While we are on the subject of CEU, I would note that there seems to be total disarray in government circles about their plans to deal with this issue. Péter Szijjártó this morning, in an impromptu press conference, was still talking about an intergovernmental agreement between Hungary and the United States even though it had been made crystal clear to Budapest that the U.S. federal government is not authorized to negotiate with a foreign power on the fate of an educational institution. Undersecretary László Palkovics, who has been suspiciously quiet in the last few weeks, published a highly insulting article in the conservative Canadian National Post titled “Calling out Michael Ignatieff.” He accused the president of CEU of “hijacking academic freedom in Hungary.” In the article he repeats the old Hungarian demand of “a bilateral agreement between the institution’s country of origin and Hungary.” As if nothing had happened in the interim. Viktor Orbán is refusing to answer questions on CEU. He sent ATV’s reporter to László Trócsányi, minister of justice, who is supposed to come up with some clever legal answer to the European Commission’s objections. At the moment, however, he is “extremely uncertain” as to the legal underpinnings of the EC’s position on the issue. One thing is sure. The Hungarian government will wait until the last possible moment to respond to the European Commission on the CEU case.
To round out this post, let’s go back to the Medián poll to see who benefited from the drop in Fidesz support. The real winner was Jobbik, which gained four percentage points. In January 10% of the electorate would have voted for Jobbik. Today it is 14% which, given Jobbik voters’ enthusiasm for going to the polls, means that the party would receive 20% of the actual votes cast. This sudden jump in popularity is most likely due to the highly successful Jobbik “You Work—They Steal” campaign.

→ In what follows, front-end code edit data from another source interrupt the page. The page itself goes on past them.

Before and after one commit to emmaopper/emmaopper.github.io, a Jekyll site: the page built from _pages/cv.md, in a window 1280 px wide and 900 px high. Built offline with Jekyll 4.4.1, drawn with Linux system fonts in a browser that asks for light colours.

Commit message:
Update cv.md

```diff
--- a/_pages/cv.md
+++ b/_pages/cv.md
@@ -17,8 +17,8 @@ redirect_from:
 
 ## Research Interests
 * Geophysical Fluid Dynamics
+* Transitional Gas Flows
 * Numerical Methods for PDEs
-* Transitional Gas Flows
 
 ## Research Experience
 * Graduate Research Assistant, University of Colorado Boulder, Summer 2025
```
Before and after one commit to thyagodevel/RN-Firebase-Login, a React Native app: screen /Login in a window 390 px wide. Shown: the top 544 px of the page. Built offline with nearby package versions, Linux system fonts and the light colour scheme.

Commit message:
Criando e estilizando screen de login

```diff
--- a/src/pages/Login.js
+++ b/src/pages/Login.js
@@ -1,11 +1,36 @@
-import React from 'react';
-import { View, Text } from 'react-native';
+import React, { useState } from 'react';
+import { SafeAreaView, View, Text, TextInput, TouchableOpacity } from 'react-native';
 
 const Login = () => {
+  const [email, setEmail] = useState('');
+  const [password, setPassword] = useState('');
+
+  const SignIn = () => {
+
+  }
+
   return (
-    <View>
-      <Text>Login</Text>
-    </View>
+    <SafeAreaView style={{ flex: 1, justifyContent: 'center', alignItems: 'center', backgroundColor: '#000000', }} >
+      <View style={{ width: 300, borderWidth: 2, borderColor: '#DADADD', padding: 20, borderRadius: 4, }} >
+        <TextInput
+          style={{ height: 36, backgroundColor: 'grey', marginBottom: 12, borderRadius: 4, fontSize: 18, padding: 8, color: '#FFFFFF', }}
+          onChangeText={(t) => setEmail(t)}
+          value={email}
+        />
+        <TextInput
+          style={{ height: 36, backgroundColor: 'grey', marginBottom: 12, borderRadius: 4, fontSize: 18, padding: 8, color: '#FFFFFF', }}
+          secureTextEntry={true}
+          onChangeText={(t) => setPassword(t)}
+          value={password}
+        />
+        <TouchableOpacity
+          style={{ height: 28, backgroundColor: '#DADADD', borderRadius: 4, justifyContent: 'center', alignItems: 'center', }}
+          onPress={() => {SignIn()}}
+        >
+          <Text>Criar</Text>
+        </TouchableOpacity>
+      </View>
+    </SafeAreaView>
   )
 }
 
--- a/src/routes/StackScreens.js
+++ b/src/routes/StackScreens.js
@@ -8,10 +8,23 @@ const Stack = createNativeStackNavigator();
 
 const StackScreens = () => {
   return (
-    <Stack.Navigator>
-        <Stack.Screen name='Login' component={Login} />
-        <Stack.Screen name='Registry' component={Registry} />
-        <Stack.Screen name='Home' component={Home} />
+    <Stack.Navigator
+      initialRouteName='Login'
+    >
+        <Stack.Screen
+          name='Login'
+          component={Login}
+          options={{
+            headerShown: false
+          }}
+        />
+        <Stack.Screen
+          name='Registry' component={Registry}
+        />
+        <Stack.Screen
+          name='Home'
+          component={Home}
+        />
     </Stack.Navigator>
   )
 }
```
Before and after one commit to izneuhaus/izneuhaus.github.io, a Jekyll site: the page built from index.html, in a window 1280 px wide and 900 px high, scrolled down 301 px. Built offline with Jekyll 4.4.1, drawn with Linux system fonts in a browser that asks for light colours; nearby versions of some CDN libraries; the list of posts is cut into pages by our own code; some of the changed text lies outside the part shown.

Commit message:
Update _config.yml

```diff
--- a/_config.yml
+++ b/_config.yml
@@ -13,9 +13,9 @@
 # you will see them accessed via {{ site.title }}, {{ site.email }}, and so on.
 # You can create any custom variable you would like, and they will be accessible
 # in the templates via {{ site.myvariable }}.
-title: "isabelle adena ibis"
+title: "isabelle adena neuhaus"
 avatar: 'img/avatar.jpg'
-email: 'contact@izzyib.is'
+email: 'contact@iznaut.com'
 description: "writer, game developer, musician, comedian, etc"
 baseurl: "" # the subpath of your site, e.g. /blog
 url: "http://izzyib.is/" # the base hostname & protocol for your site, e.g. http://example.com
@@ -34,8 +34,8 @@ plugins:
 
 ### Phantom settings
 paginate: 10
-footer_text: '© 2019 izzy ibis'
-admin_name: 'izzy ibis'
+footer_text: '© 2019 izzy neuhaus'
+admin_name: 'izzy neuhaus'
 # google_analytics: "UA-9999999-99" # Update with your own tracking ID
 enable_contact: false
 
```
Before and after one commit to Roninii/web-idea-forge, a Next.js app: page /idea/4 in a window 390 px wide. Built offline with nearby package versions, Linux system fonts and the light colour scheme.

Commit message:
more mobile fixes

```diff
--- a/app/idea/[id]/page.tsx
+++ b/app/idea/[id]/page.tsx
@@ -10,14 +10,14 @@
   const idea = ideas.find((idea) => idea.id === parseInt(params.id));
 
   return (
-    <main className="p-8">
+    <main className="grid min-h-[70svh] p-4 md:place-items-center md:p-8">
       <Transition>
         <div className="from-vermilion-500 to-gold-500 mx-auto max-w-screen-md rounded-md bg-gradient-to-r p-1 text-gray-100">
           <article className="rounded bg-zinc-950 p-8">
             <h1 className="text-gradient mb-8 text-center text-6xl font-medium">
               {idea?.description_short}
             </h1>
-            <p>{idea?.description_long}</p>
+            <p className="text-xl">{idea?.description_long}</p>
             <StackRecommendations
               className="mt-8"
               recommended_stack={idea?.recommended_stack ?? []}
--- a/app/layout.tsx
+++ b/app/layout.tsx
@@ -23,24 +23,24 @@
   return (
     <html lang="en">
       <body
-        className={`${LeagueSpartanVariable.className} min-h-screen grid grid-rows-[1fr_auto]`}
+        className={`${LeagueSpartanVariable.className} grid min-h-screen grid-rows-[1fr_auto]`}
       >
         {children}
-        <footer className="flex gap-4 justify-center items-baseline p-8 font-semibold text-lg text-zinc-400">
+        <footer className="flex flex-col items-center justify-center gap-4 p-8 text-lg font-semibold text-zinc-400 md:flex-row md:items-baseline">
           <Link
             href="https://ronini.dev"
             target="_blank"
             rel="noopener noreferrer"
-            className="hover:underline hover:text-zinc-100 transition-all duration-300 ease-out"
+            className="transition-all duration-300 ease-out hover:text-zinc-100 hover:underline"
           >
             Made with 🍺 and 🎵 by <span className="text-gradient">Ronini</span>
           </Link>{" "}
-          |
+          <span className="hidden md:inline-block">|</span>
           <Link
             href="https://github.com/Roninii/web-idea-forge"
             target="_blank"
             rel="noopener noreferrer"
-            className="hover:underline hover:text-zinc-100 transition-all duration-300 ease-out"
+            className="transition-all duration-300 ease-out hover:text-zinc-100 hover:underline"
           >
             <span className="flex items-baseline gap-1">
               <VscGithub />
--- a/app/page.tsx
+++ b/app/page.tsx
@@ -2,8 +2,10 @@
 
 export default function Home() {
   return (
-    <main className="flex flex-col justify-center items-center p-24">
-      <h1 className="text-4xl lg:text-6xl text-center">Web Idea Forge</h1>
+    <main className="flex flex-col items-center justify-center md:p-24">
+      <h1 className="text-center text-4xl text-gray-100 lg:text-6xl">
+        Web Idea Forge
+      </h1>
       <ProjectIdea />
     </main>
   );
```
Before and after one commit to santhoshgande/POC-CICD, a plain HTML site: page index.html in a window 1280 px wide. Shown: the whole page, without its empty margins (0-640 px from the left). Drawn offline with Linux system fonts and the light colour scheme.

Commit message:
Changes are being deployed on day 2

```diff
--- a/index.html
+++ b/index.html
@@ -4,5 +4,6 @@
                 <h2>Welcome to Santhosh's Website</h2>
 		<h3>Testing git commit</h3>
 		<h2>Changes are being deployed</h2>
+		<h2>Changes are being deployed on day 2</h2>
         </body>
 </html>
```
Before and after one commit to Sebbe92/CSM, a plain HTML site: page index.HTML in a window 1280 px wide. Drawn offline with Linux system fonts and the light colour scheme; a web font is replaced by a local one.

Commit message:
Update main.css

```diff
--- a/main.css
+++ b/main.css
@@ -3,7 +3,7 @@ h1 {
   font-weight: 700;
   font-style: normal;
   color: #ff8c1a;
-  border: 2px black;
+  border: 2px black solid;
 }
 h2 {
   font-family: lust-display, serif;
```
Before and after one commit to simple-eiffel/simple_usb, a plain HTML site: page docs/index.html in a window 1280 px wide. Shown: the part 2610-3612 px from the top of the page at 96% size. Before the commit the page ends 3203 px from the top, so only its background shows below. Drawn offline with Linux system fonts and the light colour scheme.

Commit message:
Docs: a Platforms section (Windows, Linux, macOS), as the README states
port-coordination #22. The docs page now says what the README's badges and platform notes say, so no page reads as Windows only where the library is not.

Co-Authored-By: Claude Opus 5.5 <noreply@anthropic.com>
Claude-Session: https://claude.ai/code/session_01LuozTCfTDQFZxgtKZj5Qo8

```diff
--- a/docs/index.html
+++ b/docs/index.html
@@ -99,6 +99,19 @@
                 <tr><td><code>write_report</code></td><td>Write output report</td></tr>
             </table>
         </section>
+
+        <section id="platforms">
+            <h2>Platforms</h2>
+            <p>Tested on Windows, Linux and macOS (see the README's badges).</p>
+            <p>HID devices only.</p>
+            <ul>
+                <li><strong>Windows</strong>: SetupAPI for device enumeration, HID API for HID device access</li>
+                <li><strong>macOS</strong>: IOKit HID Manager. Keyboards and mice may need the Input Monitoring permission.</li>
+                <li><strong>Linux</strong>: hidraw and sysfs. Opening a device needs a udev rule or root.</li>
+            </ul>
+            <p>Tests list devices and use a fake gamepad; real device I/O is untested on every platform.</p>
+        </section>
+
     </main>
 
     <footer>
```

Collectively, the parties on the left also gained four percentage points. Those who expected miracles from László Botka’s announcement of his readiness to head MSZP’s ticket in preparation for the 2018 election must be disappointed. MSZP’s 9% is nothing to brag about, especially since Botka has been canvassing the country for the last month. MSZP’s standing is practically the same as it was in January. As for his own popularity, his name by now is widely known, but his popularity hasn’t moved upward. The two great losers in the popularity ranking are Viktor Orbán (-9) and János Áder (-11).
One more interesting item. Endre Hann and Zsuzsa Lakatos, who coauthored the article on the Medián poll, state that “the extrusion of Ferenc Gyurcsány … proved to be divisive. Two-thirds of MSZP voters would still like to see him ‘in an important political role.’ On the other hand, it is true that Botka … is considered to be a qualified candidate for the premiership by 54% of the DK voters.”
I’m curious what Viktor Orbán’s next step will be. So far there has been a reluctance to drop the divisive and damaging CEU affair, which is eating away at his support. Moreover, he is being confronted with a growing anti-Russian sentiment and charges of Vladimir Putin’s stranglehold on Viktor Orbán. László Kéri, an astute political observer, is certain that today “we live in a different world from the one a couple of months ago.” He predicts that the decline of the Orbán regime is inevitable. He compared the current governmental chaos to the last days of the Gyurcsány government. But, of course, Orbán is no Gyurcsány, who, although perhaps too late, resigned. A similar move from Viktor Orbán is unimaginable.